Here in Charlottesville we are lucky enough to be surrounded by an incredibly rich history.  Our study of slavery and the Revolutionary generation could be rooted in a close study of Thomas Jefferson’s home at Monticello.  Of course, we could spend the day as a class on the grounds discussing any number of themes and events.  Notice that much of the content of the traditional course would be maintained, but it would be introduced through local history and in a way that is much more tangible and easy to identify with.  If one of our major goals is to encourage our students to be more conscious of the local community we could shape our projects in a way that gives back.  For instance, perhaps instead of having students work on projects that never see the light of day outside of the classroom they could work in small teams and create lesson plans for Monticello’s staff to be used in the future for other school children of various ages.  A study of 19th century expansionism could be rooted in the Lewis and Clark Monument on Main Street.  The monument itself has recently come under protest owing to the positioning of Sacajawea behind Lewis and Clark.  We could examine how monuments function and the way they shape our understanding of the past.  One project idea would be to create a proposal as a class that would be submitted to city commissioners for an updated version of the statue.  [Don't laugh.  I am thinking off the top of my head here and trying to push the boundaries of  what it means to think about history and how we measure our students' understanding of its importance.]  There is no shortage of resources for the Civil War.  Again, we can explore statues, but we also have a wonderful Confederate cemetery within walking distance of our school.  Students could explore the service records of those buried in the cemetery and the data could be used as part of a larger profile of these men.  The results could be printed and made available for visitors to the cemetery.  When we get to WWII, I could have my students work with the local historical society and interview veterans.  Charlottesville is one of the most popular destinations for senior citizens.  My favorite idea has to do with the Civil Rights Movement.  Charlottesville was at the center of the process of desegregation of public schools in the 1960s so there are numerous possibilities for case studies.  Regardless of what we do I would love to see my students organize a symposium at the school that includes member of the community who were in Charlottesville during this time.  We could explore what it was like for students to be bused to different schools along with the myriad ways in which court decisions impacted the lives of locals.  The event would be organized and run by students.  They would send out invitations, come up with questions and run the actual discussion.  Best yet, the event would be open to the general public.

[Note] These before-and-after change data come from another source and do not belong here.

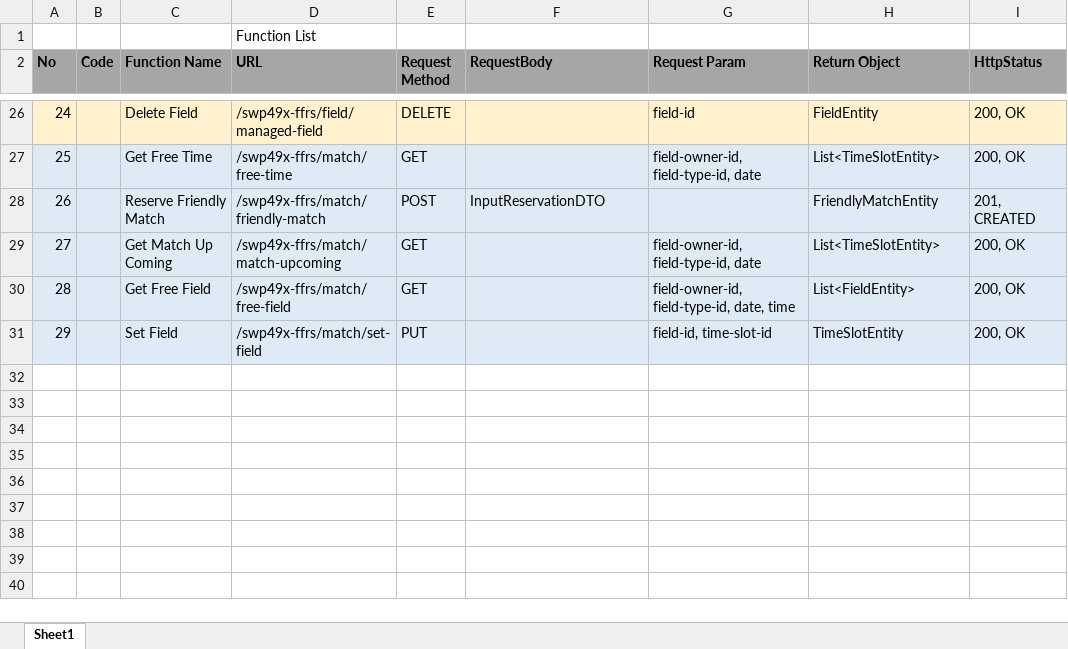
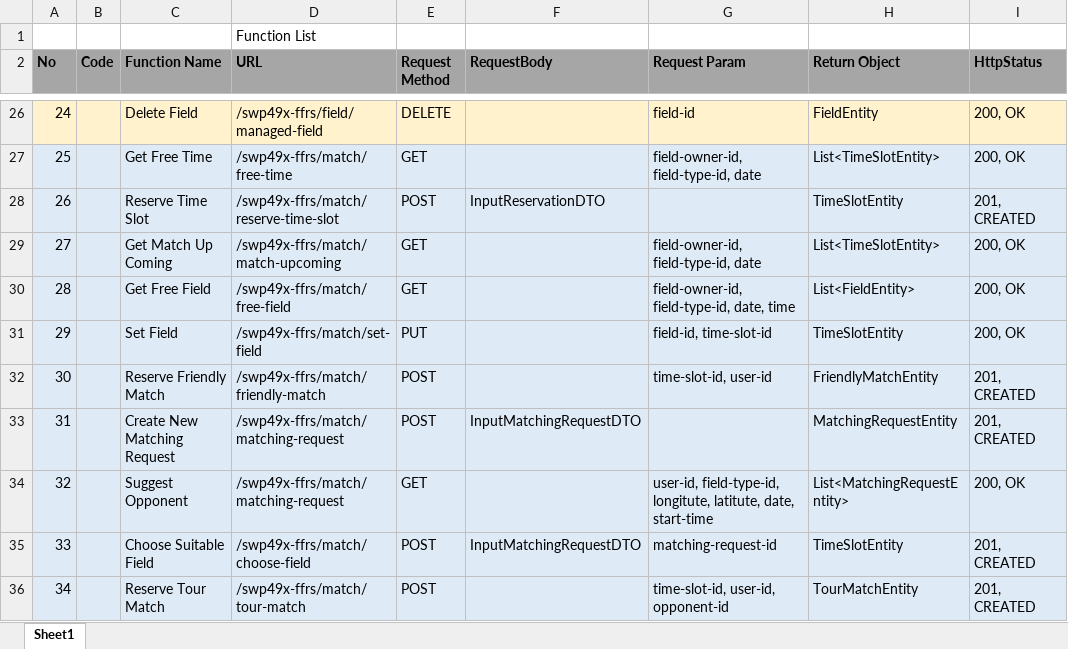
Before and after one commit to quymm/SWP49X-FFRS, an Excel workbook: document/function/FunctionList.xlsx, sheet Sheet1, drawn as a sheet; only a part is shown, gaps mark what is left out; values as stored, in another font and other column widths than the file's, no borders; the diff names each change by its address in the sheet, - before the commit and + after, or states it on an @@ line.

Commit message:
Commit reserve TourMatch

```diff
--- a/document/function/FunctionList.xlsx (sheet Sheet1)
+++ b/document/function/FunctionList.xlsx (sheet Sheet1)
-C28 (Function Name): Reserve Friendly Match
+C28 (Function Name): Reserve Time Slot
-D28 (URL): /swp49x-ffrs/match/friendly-match
+D28 (URL): /swp49x-ffrs/match/reserve-time-slot
-H28 (Return Object): FriendlyMatchEntity
+H28 (Return Object): TimeSlotEntity
+row 32: 30 |  | Reserve Friendly Match | /swp49x-ffrs/match/friendly-match | POST |  | time-slot-id, user-id | FriendlyMatchEntity | 201, CREATED
+row 33: 31 |  | Create New Matching Request | /swp49x-ffrs/match/matching-request | POST | InputMatchingRequestDTO |  | MatchingRequestEntity | 201, CREATED
+row 34: 32 |  | Suggest Opponent | /swp49x-ffrs/match/matching-request | GET |  | user-id, field-type-id, longitute, latitute, date, start-time | List<MatchingRequestEntity> | 200, OK
+row 35: 33 |  | Choose Suitable Field | /swp49x-ffrs/match/choose-field | POST | InputMatchingRequestDTO | matching-request-id | TimeSlotEntity | 201, CREATED
+row 36: 34 |  | Reserve Tour Match | /swp49x-ffrs/match/tour-match | POST |  | time-slot-id, user-id, opponent-id | TourMatchEntity | 201, CREATED
```
Also changed, not shown: 4 other files.
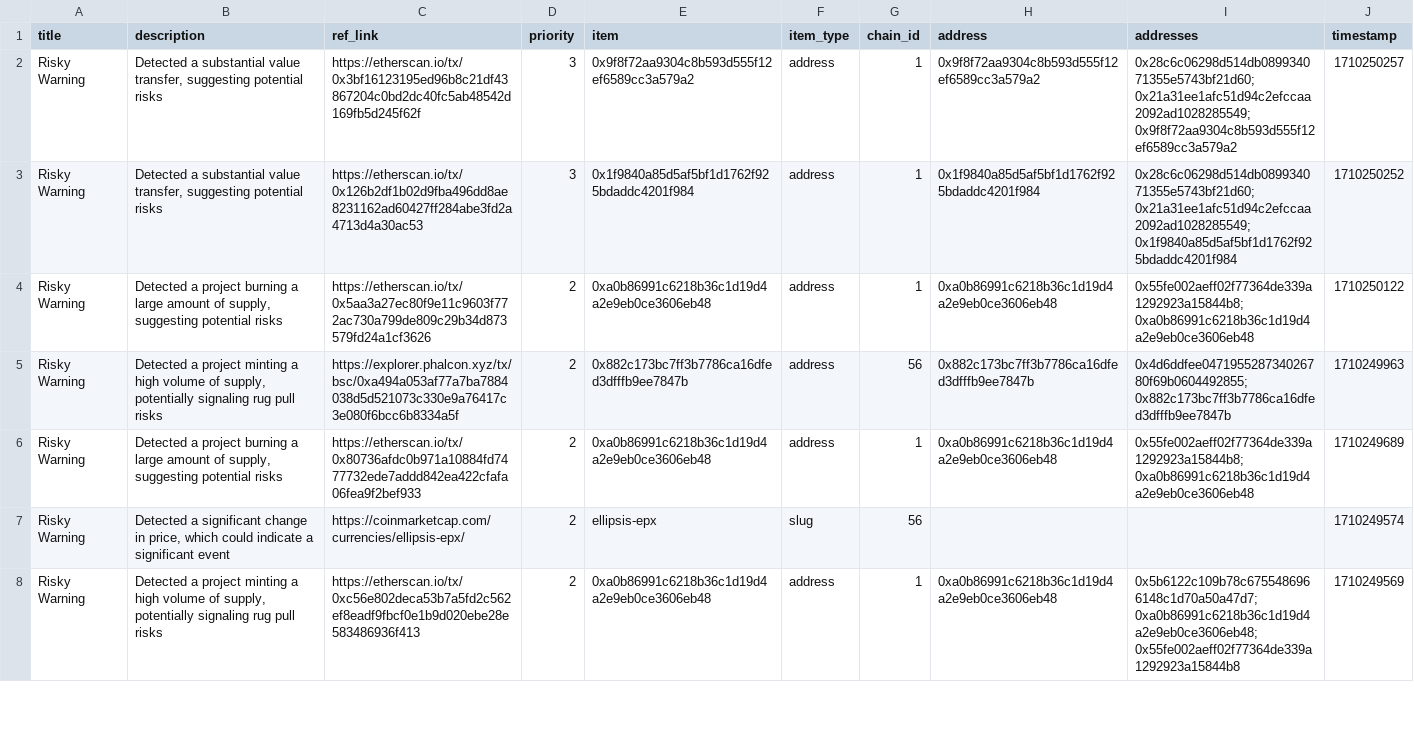
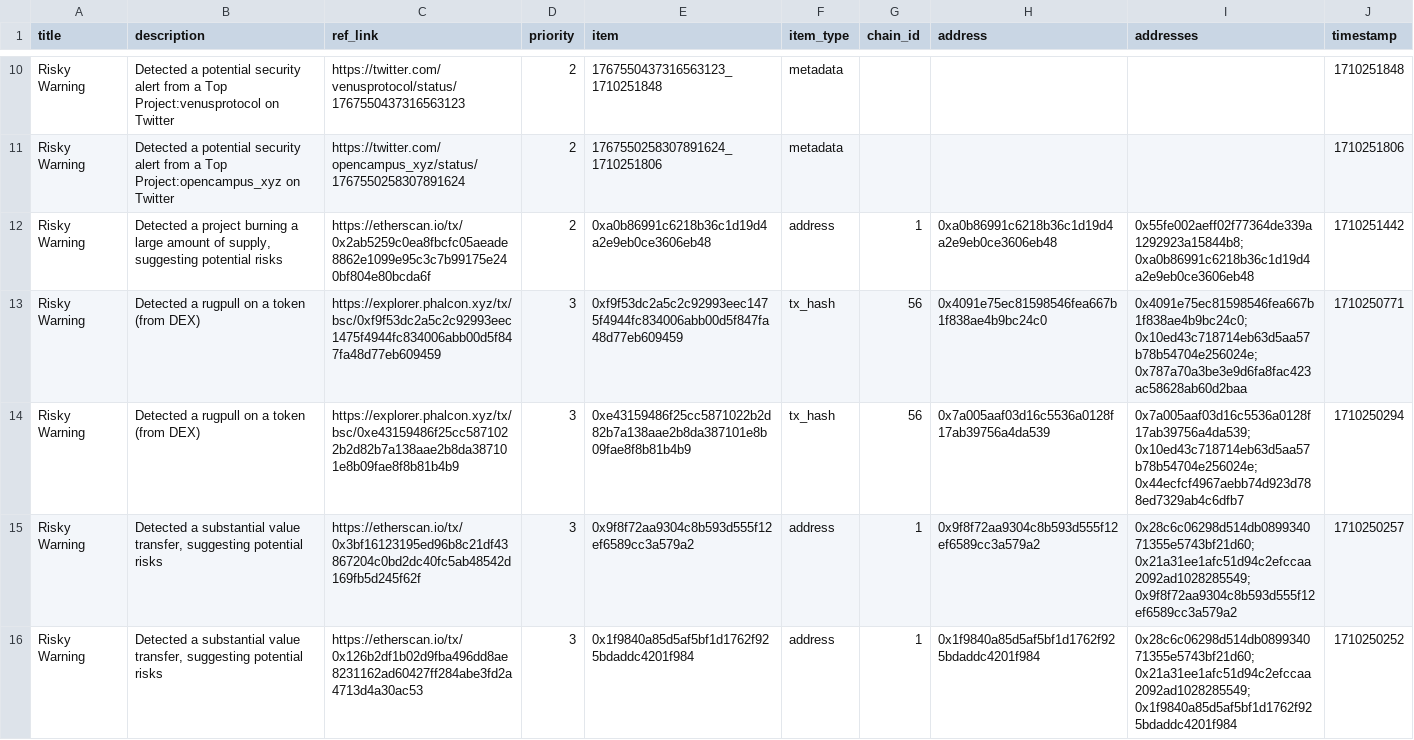
Before and after one commit to hashdit/hashdit, a CSV file: gitbook_source_code/data/hashdit_monitoring_alerts/hashdit_monitoring_alerts_2024-03-12.csv, drawn as a sheet; only a part is shown, gaps mark what is left out; the shorter side is filled out with more unchanged rows; the diff covers the shown part only; the diff names each change by its address in the sheet, - before the commit and + after, or states it on an @@ line.

Commit message:
hashdit_monitoring_alerts_2024-03-12.csv update

```diff
--- a/gitbook_source_code/data/hashdit_monitoring_alerts/hashdit_monitoring_alerts_2024-03-12.csv
+++ b/gitbook_source_code/data/hashdit_monitoring_alerts/hashdit_monitoring_alerts_2024-03-12.csv
+row 10: Risky Warning | Detected a potential security alert from a Top Project:venusprotocol on Twitter | https://twitter.com/venusprotocol/status/1767550437316563123 | 2 | 1767550437316563123_1710251848 | metadata |  |  |  | 1710251848
+row 11: Risky Warning | Detected a potential security alert from a Top Project:opencampus_xyz on Twitter | https://twitter.com/opencampus_xyz/status/1767550258307891624 | 2 | 1767550258307891624_1710251806 | metadata |  |  |  | 1710251806
+row 12: Risky Warning | Detected a project burning a large amount of supply, suggesting potential risks | https://etherscan.io/tx/0x2ab5259c0ea8fbcfc05aeade8862e1099e95c3c7b99175e240bf804e80bcda6f | 2 | 0xa0b86991c6218b36c1d19d4a2e9eb0ce3606eb48 | address | 1 | 0xa0b86991c6218b36c1d19d4a2e9eb0ce3606eb48 | 0x55fe002aeff02f77364de339a1292923a15844b8;0xa0b86991c6218b36c1d19d4a2e9eb0ce3606eb48 | 1710251442
+row 13: Risky Warning | Detected a rugpull on a token (from DEX) | https://explorer.phalcon.xyz/tx/bsc/0xf9f53dc2a5c2c92993eec1475f4944fc834006abb00d5f847fa48d77eb609459 | 3 | 0xf9f53dc2a5c2c92993eec1475f4944fc834006abb00d5f847fa48d77eb609459 | tx_hash | 56 | 0x4091e75ec81598546fea667b1f838ae4b9bc24c0 | 0x4091e75ec81598546fea667b1f838ae4b9bc24c0;0x10ed43c718714eb63d5aa57b78b54704e256024e;0x787a70a3be3e9d6fa8fac423ac58628ab60d2baa | 1710250771
+row 14: Risky Warning | Detected a rugpull on a token (from DEX) | https://explorer.phalcon.xyz/tx/bsc/0xe43159486f25cc5871022b2d82b7a138aae2b8da387101e8b09fae8f8b81b4b9 | 3 | 0xe43159486f25cc5871022b2d82b7a138aae2b8da387101e8b09fae8f8b81b4b9 | tx_hash | 56 | 0x7a005aaf03d16c5536a0128f17ab39756a4da539 | 0x7a005aaf03d16c5536a0128f17ab39756a4da539;0x10ed43c718714eb63d5aa57b78b54704e256024e;0x44ecfcf4967aebb74d923d788ed7329ab4c6dfb7 | 1710250294
```
Also changed, not shown: 9 added rows elsewhere in this file.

Again, I want to emphasize that the concentration on local history does not have to come at the expense of a broader national narrative.  In fact, it seems to me that that broader narrative will make clearer sense given the anchor in local history.  In some cases the experiences of the local community will conform to the national level and in other situations will prove to be the exception.  Finally, I wonder whether there can be a service component to such an approach.  How about having students spend 15-20 hours volunteering at UVA’s Special Collections, Monticello, Montpelier, Ashlawn (James Monroe’s home), the Albemarle County Historical Society, or Miller Center learning and practicing various aspects of historical interpretation and preservation.  What do we call such a course?  Perhaps Applied U.S. History?

I keep coming back to the idea of encouraging good citizenship and curiosity about the world in which we live.  I want my students to learn to think historically and to think of themselves as part of a larger narrative that has roots in their own backyards.  We have an opportunity to truly broaden the very idea of the history classroom.  Let’s embrace it.